### Web interface edit records
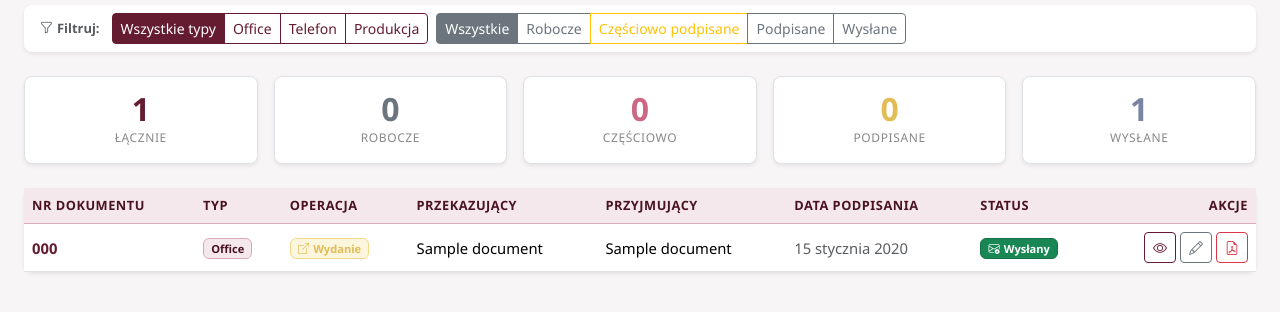
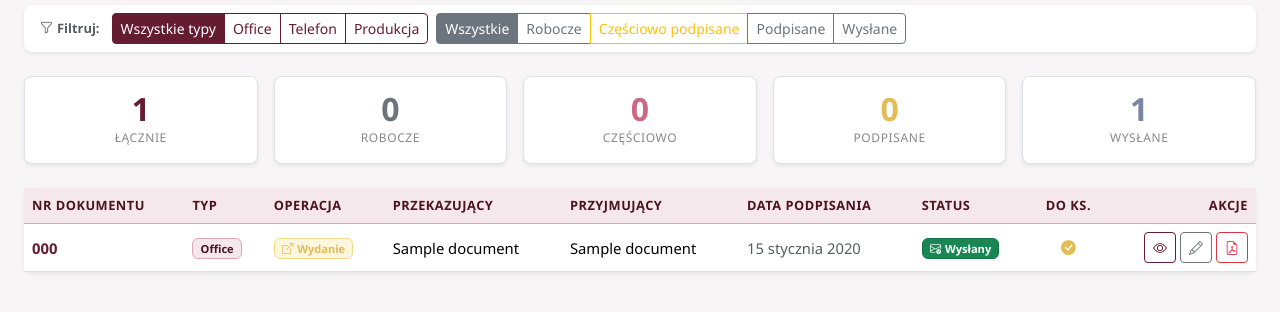
Before and after one commit to SP1BrueggenPL/SmartProtocols, a Django app: page /dashboard/ in a window 1280 px wide. Shown: the part 191-503 px from the top of the page. Run offline with Django 5.2, Linux system fonts and the light colour scheme; a user stored in the database is signed in; data comes from the database, SQL or seed files in the repository; tables that the repository leaves empty hold one stand-in row (values such as "Sample post").

Commit message:
Add send_to_accounting column to dashboard protocol list
Shows green tick (bi-check-circle-fill) or red X (bi-x-circle-fill)
in the new "Do ks." column depending on the send_to_accounting flag.

Co-Authored-By: Claude Sonnet 4.6 <noreply@anthropic.com>
Claude-Session: https://claude.ai/code/session_01KfCF2VKYsyfRcYDvtJBnS8

```diff
--- a/django_app/templates/dashboard.html
+++ b/django_app/templates/dashboard.html
@@ -105,6 +105,7 @@
         <tr>
           <th>Nr dokumentu</th><th>Typ</th><th>Operacja</th>
           <th>Przekazujący</th><th>Przyjmujący</th><th>Data podpisania</th><th>Status</th>
+          <th class="text-center">Do ks.</th>
           <th class="text-end">Akcje</th>
         </tr>
       </thead>
@@ -144,6 +145,13 @@
                 <i class="bi bi-pencil me-1"></i>Roboczy</span>
             {% endif %}
           </td>
+          <td class="text-center">
+            {% if doc.send_to_accounting %}
+              <i class="bi bi-check-circle-fill text-success" title="Wysyłane do księgowości"></i>
+            {% else %}
+              <i class="bi bi-x-circle-fill text-danger" title="Nie wysyłane do księgowości"></i>
+            {% endif %}
+          </td>
           <td class="text-end" onclick="event.stopPropagation()">
             <div class="d-flex gap-1 justify-content-end">
               <a href="{% url 'document_view' doc.pk %}" class="btn btn-sm btn-outline-primary" title="Podgląd">
```
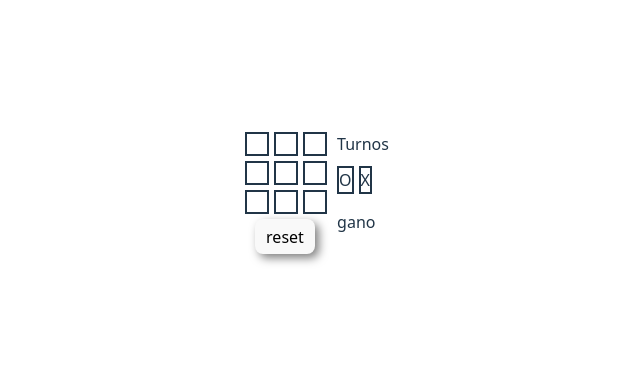
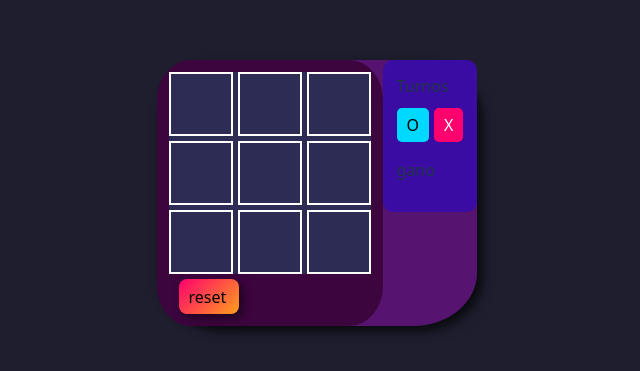
Before and after one commit to jrxjb/tic-tac-toe-react, a React (Vite) app in the folder tic-tact-toe/: page / in a window 1280 px wide. Shown: the part 207-578 px from the top of the page, without its empty margins (323-963 px from the left). Built offline with nearby package versions, Linux system fonts and the light colour scheme.

Commit message:
add color

```diff
--- a/tic-tact-toe/src/App.css
+++ b/tic-tact-toe/src/App.css
@@ -2,8 +2,18 @@
   max-width: 1280px;
   margin: 0 auto;
   padding: 0;
+
+}
+body{
+    background-color:#1e1e2f;
+
 }
 
+main{
+  background-color:rgba(92, 20, 118, 0.922);
+  box-shadow: 5px 5px 12px rgba(0,0,0,0.75);
+  border-radius:20%;
+}
 .body-structure{
   display: flex;
   flex-direction: row;
@@ -15,21 +25,26 @@
   display:flex;
   align-items:flex-start;
   flex-direction:column;
-  margin: 0px 0px 0px 10px;
-  padding:0px;
+
+  background-color: #3a0ca3;
+  border-radius: 10px;
+  padding: 14px;
+
 }
+
 
 
 .board-medio{
 display:grid;
 grid-template-columns:repeat(3,1fr);
 gap:5px;
+background-color:#2c2c54;
 }
 
 .square{
-  border:2px solid;
-  width:20px;
-  height:20px;
+  border: 2px solid #ffffff;
+  width: 60px;
+  height: 60px;
   aspect-ratio:1/1;
 
   display:flex;
@@ -38,7 +53,18 @@ gap:5px;
 
   padding:0px;
   margin:0px;
+
+  font-size: 1.5rem;
+  color: #ffffff;
+  cursor: pointer;
+  transition: background 0.3s ease;
 }
+
+.square:hover {
+  background-color: #ff9f1c;
+  color: #000;
+}
+
 .box-turns{
   display:flex;
   flex-direction:column;
@@ -55,19 +81,33 @@ flex-direction:row;
 gap:5px;
 
 }
-.turns div{
-border: 2px solid;
 
-padding:0px;
-margin:0px;
+
+.turns div:first-child {
+  background-color: #00d9ff;
+  color: #000;
+  padding: 5px 10px;
+  border-radius: 5px;
 }
+
+.turns div:last-child {
+  background-color: #ff006e;
+  color: #fff;
+  padding: 5px 10px;
+  border-radius: 5px;
+}
+
 
 .box-up-board-medio{
   display:flex;
   flex-direction:column;
   gap:5px;
   justify-content:center;
+  background-color:rgb(60, 5, 62);
+  border-radius:15%;
+  padding:12px;
 }
+
 .button-reset-board{
   display:flex;
   align-items:center;
@@ -76,4 +116,14 @@ margin:0px;
   padding:0px 10px;
   margin:0px 10px;
   box-shadow: 4px 4px 10px rgba(0,0,0,0.5);
+    border: none;
+  background: linear-gradient(135deg, #ff006e, #ff9f1c);
+  cursor: pointer;
+  transition: transform 0.2s ease;
+
+
 }
+.button-reset-board:hover {
+  transform: scale(1.1);
+  box-shadow: 0 0 15px rgba(255, 159, 28, 0.8);
+}
```
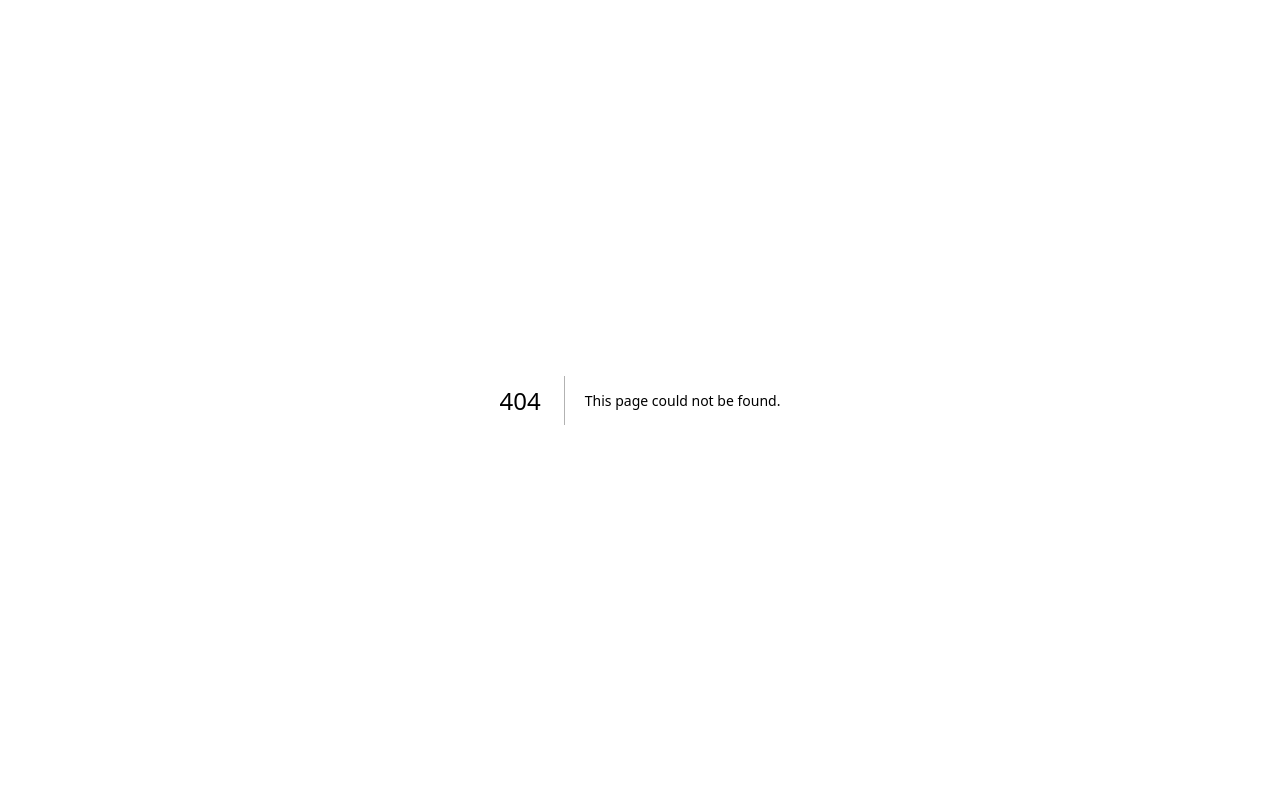
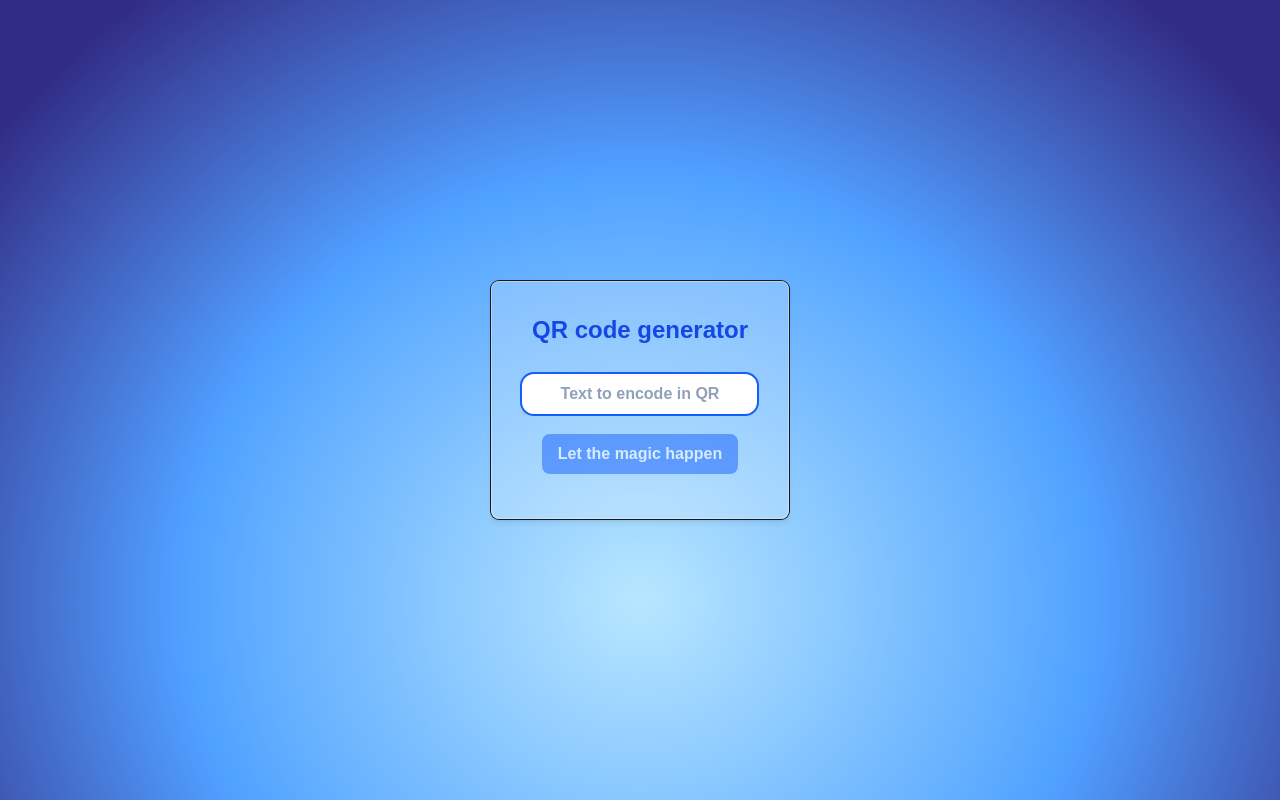
Before and after one commit to jai2992/dev-tools, a Next.js app: page /qr in a window 1280 px wide. Before the commit this address had no page. Built offline with nearby package versions, Linux system fonts and the light colour scheme.

Commit message:
added qr with ui and checked the working

```diff
--- /dev/null
+++ b/src/app/components/ui/Button.tsx
@@ -0,0 +1,20 @@
+type ButtonProps = {
+  variant?: "primary" | "secondary";
+  children: React.ReactNode;
+} & React.ButtonHTMLAttributes<HTMLButtonElement>;
+
+const variantStyles = {
+  primary: "bg-blue-600 text-white hover:bg-blue-500 hover:ring-2 hover:ring-blue-600",
+  secondary: "bg-gray-200 text-gray-800 hover:bg-gray-300",
+};
+
+export default function Button({ variant = "primary", children, className = "", ...props }: ButtonProps) {
+  return (
+    <button
+      className={`px-4 py-2 rounded-lg font-semibold transition-all duration-200 ${variantStyles[variant]} ${className}`}
+      {...props}
+    >
+      {children}
+    </button>
+  );
+}
--- /dev/null
+++ b/src/app/qr/page.tsx
@@ -0,0 +1,59 @@
+'use client'
+import {useEffect, useState} from 'react'
+import Button from '../components/ui/Button';
+
+export default function qr(){
+    const [userInput,setUserInput] = useState<string>("");
+    const [btnState,setBtnState] = useState<string>("opacity-50 cursor-not-allowed hover:ring-0 hover:bg-blue-600")
+    const [qrImg,setQrImg] = useState<string>("")
+    useEffect(
+        ()=>
+        {
+            if(userInput.length>0)
+            {
+                setBtnState("");
+            }
+            else{
+                setBtnState("opacity-50 cursor-not-allowed hover:ring-0 hover:bg-blue-600")
+            }
+        },
+        [userInput]
+    )
+    const handleSubmitBtn = () =>{
+         fetch(`https://api.apgy.in/qr/?data=${userInput}&size=${300}`,{method:'GET'})
+        .then((response)=>response.blob())
+            .then((image_blob)=>URL.createObjectURL(image_blob))
+                .then((url)=>{
+                    setQrImg(url)
+                })
+    }
+    return(
+    <div className="bg-radial-[at_75%_50%] from-sky-300 via-blue-500 to-indigo-900 to-100% sm:bg-radial-[at_50%_75%] sm:from-sky-200 sm:via-blue-400 sm:to-indigo-900 sm:to-90%">
+    <div className="flex flex-col h-screen w-screen justify-center items-center text-center">
+        <div className="flex flex-col justify-center items-center backdrop-blur-md bg-white/20 border border-white/30 rounded-lg shadow-md p-6 max-w-sm ring-1 ring-sky tansition-all duration-300">
+            <div className='font-black px-4 py-2 text-blue-700 mb-5 text-2xl'>QR code generator</div>
+            <input
+                className="bg-white rounded-xl text-black placeholder-slate-400 text-center font-bold p-2 focus:ring-2 focus:ring-blue-600 resize-none focus:outline-none"
+                placeholder="Text to encode in QR"
+                onChange={(e)=>setUserInput(e.target.value)}
+                autoFocus/>
+            <Button
+                variant='primary'
+                className={`mt-5 ${btnState}`}
+                type="button"
+                onClick={handleSubmitBtn}>
+                Let the magic happen
+            </Button>
+            <div className='mt-5 h-300px w-300px'>
+                {qrImg!=="" &&
+                <div>
+                    <img src={qrImg} alt="" />
+                    <Button variant='primary' className='mt-5'><a href={qrImg}>Download</a></Button>
+                </div>
+                }
+            </div>
+        </div>
+    </div>
+    </div>
+    );
+}
```
Also changed, not shown: src/public/bg.png (added).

### TASK DESCRIPTION
Your task is to copy every line in the entries that holds the string "hover".

### WRITTEN SOLUTION
+.square:hover {
+.button-reset-board:hover {
+  primary: "bg-blue-600 text-white hover:bg-blue-500 hover:ring-2 hover:ring-blue-600",
+  secondary: "bg-gray-200 text-gray-800 hover:bg-gray-300",
+    const [btnState,setBtnState] = useState<string>("opacity-50 cursor-not-allowed hover:ring-0 hover:bg-blue-600")
+                setBtnState("opacity-50 cursor-not-allowed hover:ring-0 hover:bg-blue-600")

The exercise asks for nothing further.